By Josh Anish on January 25th, 2012 in Consumers
The short answer is “yes.” Like almost every segment of the economy, car insurance costs are impacted by a recession. But while that causal relationship is intuitive, it’s interesting to dig deeper and take a closer look at the reasons for the price hikes.
The carriers are losing money. Big insurance carriers are large corporations with nuanced investment strategies. Some even shoot to break even in terms of revenues and payouts, and depend on a yearly 6% gain in the market for their profits. If the stock market drops substantially, these carriers are going to look to make that money back in other ways. Unfortunately, this often means higher rates for the consumer.
Prices are generally high. Businesses traditionally raise their prices during an economic downturn in order to recoup losses in revenue. In a sense, the fundamentals of the economy become more expensive. Energy becomes more costly, as does gas, shipping, electricity, food and countless other line items in monthly budgets. This upward thrust ultimately reaches the price of health care, which of course puts added pressure on car insurance companies to pay those bills -- a cost increase they shift back to drivers.

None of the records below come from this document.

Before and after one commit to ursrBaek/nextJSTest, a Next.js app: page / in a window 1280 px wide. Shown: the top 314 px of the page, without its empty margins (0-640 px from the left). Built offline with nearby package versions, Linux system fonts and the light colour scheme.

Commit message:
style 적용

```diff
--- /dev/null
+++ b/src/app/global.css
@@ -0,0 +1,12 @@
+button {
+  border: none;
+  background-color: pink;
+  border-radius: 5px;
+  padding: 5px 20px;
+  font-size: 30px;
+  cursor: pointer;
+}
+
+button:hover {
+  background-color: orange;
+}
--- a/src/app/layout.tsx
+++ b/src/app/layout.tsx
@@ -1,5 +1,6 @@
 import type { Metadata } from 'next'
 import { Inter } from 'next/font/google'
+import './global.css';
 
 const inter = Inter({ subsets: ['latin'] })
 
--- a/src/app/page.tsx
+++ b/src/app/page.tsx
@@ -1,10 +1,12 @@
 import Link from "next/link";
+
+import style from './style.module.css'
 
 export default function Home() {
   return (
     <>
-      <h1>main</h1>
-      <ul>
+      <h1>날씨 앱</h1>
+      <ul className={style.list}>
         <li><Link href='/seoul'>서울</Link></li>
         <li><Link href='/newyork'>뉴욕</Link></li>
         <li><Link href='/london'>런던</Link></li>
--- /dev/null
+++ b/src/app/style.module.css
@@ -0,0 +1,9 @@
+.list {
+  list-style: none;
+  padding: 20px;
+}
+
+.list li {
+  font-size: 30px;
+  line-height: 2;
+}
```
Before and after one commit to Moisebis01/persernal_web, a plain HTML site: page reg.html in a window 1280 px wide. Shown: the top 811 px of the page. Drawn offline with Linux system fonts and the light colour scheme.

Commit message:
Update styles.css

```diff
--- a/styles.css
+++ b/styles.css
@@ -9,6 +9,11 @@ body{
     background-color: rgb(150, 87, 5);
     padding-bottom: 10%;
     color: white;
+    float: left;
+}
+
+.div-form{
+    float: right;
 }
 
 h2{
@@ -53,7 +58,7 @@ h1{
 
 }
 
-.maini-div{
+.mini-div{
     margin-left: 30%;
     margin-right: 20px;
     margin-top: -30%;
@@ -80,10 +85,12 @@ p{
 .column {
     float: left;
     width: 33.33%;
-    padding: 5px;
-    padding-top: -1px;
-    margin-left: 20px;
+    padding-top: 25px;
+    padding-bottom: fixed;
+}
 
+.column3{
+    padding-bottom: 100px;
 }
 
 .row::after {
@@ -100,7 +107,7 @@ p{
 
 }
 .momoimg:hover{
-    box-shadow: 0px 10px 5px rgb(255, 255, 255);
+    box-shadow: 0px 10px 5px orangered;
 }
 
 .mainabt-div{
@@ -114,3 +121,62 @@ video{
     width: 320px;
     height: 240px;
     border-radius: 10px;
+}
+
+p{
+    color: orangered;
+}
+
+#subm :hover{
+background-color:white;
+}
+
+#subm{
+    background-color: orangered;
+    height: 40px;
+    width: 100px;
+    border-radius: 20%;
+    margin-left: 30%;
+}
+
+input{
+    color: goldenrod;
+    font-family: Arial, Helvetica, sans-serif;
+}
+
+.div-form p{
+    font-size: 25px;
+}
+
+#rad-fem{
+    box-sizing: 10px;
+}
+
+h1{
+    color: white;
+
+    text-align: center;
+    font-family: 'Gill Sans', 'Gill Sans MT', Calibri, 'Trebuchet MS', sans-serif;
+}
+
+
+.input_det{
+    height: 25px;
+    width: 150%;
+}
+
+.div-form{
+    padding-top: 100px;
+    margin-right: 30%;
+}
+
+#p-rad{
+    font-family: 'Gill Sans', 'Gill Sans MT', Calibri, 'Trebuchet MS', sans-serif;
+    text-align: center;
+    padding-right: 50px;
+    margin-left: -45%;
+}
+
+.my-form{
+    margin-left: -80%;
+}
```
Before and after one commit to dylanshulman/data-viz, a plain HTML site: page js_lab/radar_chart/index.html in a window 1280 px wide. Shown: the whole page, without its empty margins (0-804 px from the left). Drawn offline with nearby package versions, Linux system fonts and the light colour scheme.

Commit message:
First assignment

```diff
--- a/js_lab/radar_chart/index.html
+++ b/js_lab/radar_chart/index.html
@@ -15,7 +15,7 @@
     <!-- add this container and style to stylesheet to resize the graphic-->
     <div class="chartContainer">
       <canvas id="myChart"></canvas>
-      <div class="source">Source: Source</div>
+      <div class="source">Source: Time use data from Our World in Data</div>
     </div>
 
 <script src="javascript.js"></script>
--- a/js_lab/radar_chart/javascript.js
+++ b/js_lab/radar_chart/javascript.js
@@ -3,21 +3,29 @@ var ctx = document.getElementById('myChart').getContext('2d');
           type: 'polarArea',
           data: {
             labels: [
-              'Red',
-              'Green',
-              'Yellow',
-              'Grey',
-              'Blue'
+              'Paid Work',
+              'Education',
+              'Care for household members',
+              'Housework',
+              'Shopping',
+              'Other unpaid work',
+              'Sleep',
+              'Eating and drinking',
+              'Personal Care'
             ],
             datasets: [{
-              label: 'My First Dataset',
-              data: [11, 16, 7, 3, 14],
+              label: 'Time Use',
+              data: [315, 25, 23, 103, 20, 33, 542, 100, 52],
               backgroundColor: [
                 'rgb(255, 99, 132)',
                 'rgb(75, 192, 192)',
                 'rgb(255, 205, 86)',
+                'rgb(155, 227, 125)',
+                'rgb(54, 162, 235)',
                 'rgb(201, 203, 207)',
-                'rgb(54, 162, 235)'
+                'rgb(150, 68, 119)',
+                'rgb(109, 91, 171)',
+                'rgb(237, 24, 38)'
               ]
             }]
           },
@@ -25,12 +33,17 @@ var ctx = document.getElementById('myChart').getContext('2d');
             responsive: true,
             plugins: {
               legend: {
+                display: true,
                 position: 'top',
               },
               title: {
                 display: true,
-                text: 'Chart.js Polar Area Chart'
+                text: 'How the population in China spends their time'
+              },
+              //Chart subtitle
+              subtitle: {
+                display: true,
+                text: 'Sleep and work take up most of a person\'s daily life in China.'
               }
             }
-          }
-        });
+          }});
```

Consumer credit ratings. In difficult times, some consumers often aren’t able to pay the minimums on their credit cards. And while this may be an understandable reality of life, carriers are concerned that these same customers might pay their car insurance bills late as well, or not at all. In fact, a rocky credit card payment history can push up your insurance premiums even if you make all your car insurance payments on time and in full. The low credit ratings of some don't affect the car insurance rates of the entire population, but nevertheless each policyholder should be vigilant about his credit card payment history in order to hold down the cost of his car insurance.
A bad economy is bad for almost everything and everyone, including car insurance and its providers. The best thing you can do to temper the inevitable rate increases is drive safely and make monthly payments on your credit card.